[[ Exercise inputs open ]]

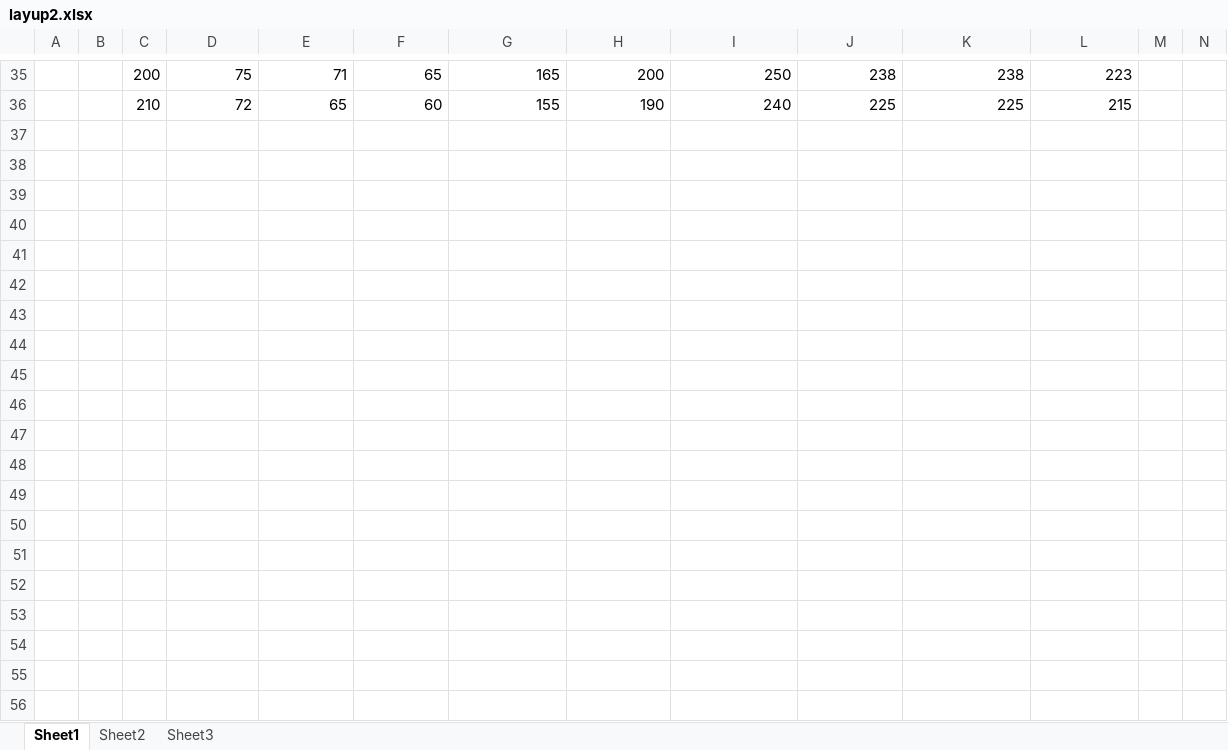
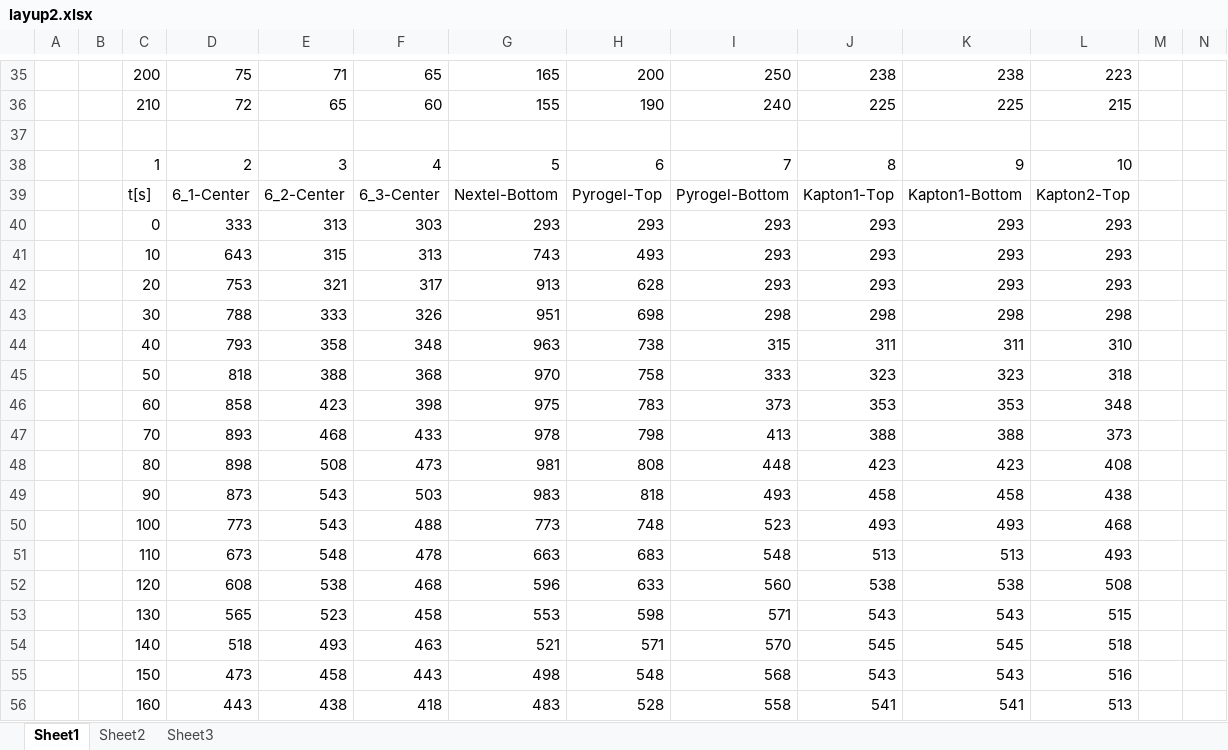
Before and after one commit to DawudH/DSE-AEROSHELL02, an Excel workbook: SOFTWARE/Thermal/1D forloops/Validation/layup2.xlsx, sheet Sheet1, drawn as a sheet; only a part is shown, gaps mark what is left out; values as stored, in another font and other column widths than the file's, no borders; rows hold the shown columns only; the diff covers the shown part only; the diff names each change by its address in the sheet, - before the commit and + after, or states it on an @@ line.

Commit message:
layup4 change

```diff
--- a/SOFTWARE/Thermal/1D forloops/Validation/layup2.xlsx (sheet Sheet1)
+++ b/SOFTWARE/Thermal/1D forloops/Validation/layup2.xlsx (sheet Sheet1)
+row 37: (empty)
+row 38:  |  | 1 | 2 | 3 | 4 | 5 | 6 | 7 | 8 | 9 | 10
+row 39:  |  | t[s] | 6_1-Center | 6_2-Center | 6_3-Center | Nextel-Bottom | Pyrogel-Top | Pyrogel-Bottom | Kapton1-Top | Kapton1-Bottom | Kapton2-Top
+row 40:  |  | 0 | 333 | 313 | 303 | 293 | 293 | 293 | 293 | 293 | 293
+row 41:  |  | 10 | 643 | 315 | 313 | 743 | 493 | 293 | 293 | 293 | 293
+row 42:  |  | 20 | 753 | 321 | 317 | 913 | 628 | 293 | 293 | 293 | 293
+row 43:  |  | 30 | 788 | 333 | 326 | 951 | 698 | 298 | 298 | 298 | 298
+row 44:  |  | 40 | 793 | 358 | 348 | 963 | 738 | 315 | 311 | 311 | 310
+row 45:  |  | 50 | 818 | 388 | 368 | 970 | 758 | 333 | 323 | 323 | 318
+row 46:  |  | 60 | 858 | 423 | 398 | 975 | 783 | 373 | 353 | 353 | 348
+row 47:  |  | 70 | 893 | 468 | 433 | 978 | 798 | 413 | 388 | 388 | 373
+row 48:  |  | 80 | 898 | 508 | 473 | 981 | 808 | 448 | 423 | 423 | 408
+row 49:  |  | 90 | 873 | 543 | 503 | 983 | 818 | 493 | 458 | 458 | 438
+row 50:  |  | 100 | 773 | 543 | 488 | 773 | 748 | 523 | 493 | 493 | 468
+row 51:  |  | 110 | 673 | 548 | 478 | 663 | 683 | 548 | 513 | 513 | 493
+row 52:  |  | 120 | 608 | 538 | 468 | 596 | 633 | 560 | 538 | 538 | 508
+row 53:  |  | 130 | 565 | 523 | 458 | 553 | 598 | 571 | 543 | 543 | 515
+row 54:  |  | 140 | 518 | 493 | 463 | 521 | 571 | 570 | 545 | 545 | 518
+row 55:  |  | 150 | 473 | 458 | 443 | 498 | 548 | 568 | 543 | 543 | 516
+row 56:  |  | 160 | 443 | 438 | 418 | 483 | 528 | 558 | 541 | 541 | 513
```
Also changed, not shown: 12 added rows elsewhere in this sheet, 3 other files.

[[ Exercise inputs closed ]]

(How to complete this task):
A verbatim copy of the records is needed, with all images omitted.

(Result):
Before and after one commit to DawudH/DSE-AEROSHELL02, an Excel workbook: SOFTWARE/Thermal/1D forloops/Validation/layup2.xlsx, sheet Sheet1, drawn as a sheet; only a part is shown, gaps mark what is left out; values as stored, in another font and other column widths than the file's, no borders; rows hold the shown columns only; the diff covers the shown part only; the diff names each change by its address in the sheet, - before the commit and + after, or states it on an @@ line.

Commit message:
layup4 change

```diff
--- a/SOFTWARE/Thermal/1D forloops/Validation/layup2.xlsx (sheet Sheet1)
+++ b/SOFTWARE/Thermal/1D forloops/Validation/layup2.xlsx (sheet Sheet1)
+row 37: (empty)
+row 38:  |  | 1 | 2 | 3 | 4 | 5 | 6 | 7 | 8 | 9 | 10
+row 39:  |  | t[s] | 6_1-Center | 6_2-Center | 6_3-Center | Nextel-Bottom | Pyrogel-Top | Pyrogel-Bottom | Kapton1-Top | Kapton1-Bottom | Kapton2-Top
+row 40:  |  | 0 | 333 | 313 | 303 | 293 | 293 | 293 | 293 | 293 | 293
+row 41:  |  | 10 | 643 | 315 | 313 | 743 | 493 | 293 | 293 | 293 | 293
+row 42:  |  | 20 | 753 | 321 | 317 | 913 | 628 | 293 | 293 | 293 | 293
+row 43:  |  | 30 | 788 | 333 | 326 | 951 | 698 | 298 | 298 | 298 | 298
+row 44:  |  | 40 | 793 | 358 | 348 | 963 | 738 | 315 | 311 | 311 | 310
+row 45:  |  | 50 | 818 | 388 | 368 | 970 | 758 | 333 | 323 | 323 | 318
+row 46:  |  | 60 | 858 | 423 | 398 | 975 | 783 | 373 | 353 | 353 | 348
+row 47:  |  | 70 | 893 | 468 | 433 | 978 | 798 | 413 | 388 | 388 | 373
+row 48:  |  | 80 | 898 | 508 | 473 | 981 | 808 | 448 | 423 | 423 | 408
+row 49:  |  | 90 | 873 | 543 | 503 | 983 | 818 | 493 | 458 | 458 | 438
+row 50:  |  | 100 | 773 | 543 | 488 | 773 | 748 | 523 | 493 | 493 | 468
+row 51:  |  | 110 | 673 | 548 | 478 | 663 | 683 | 548 | 513 | 513 | 493
+row 52:  |  | 120 | 608 | 538 | 468 | 596 | 633 | 560 | 538 | 538 | 508
+row 53:  |  | 130 | 565 | 523 | 458 | 553 | 598 | 571 | 543 | 543 | 515
+row 54:  |  | 140 | 518 | 493 | 463 | 521 | 571 | 570 | 545 | 545 | 518
+row 55:  |  | 150 | 473 | 458 | 443 | 498 | 548 | 568 | 543 | 543 | 516
+row 56:  |  | 160 | 443 | 438 | 418 | 483 | 528 | 558 | 541 | 541 | 513
```
Also changed, not shown: 12 added rows elsewhere in this sheet, 3 other files.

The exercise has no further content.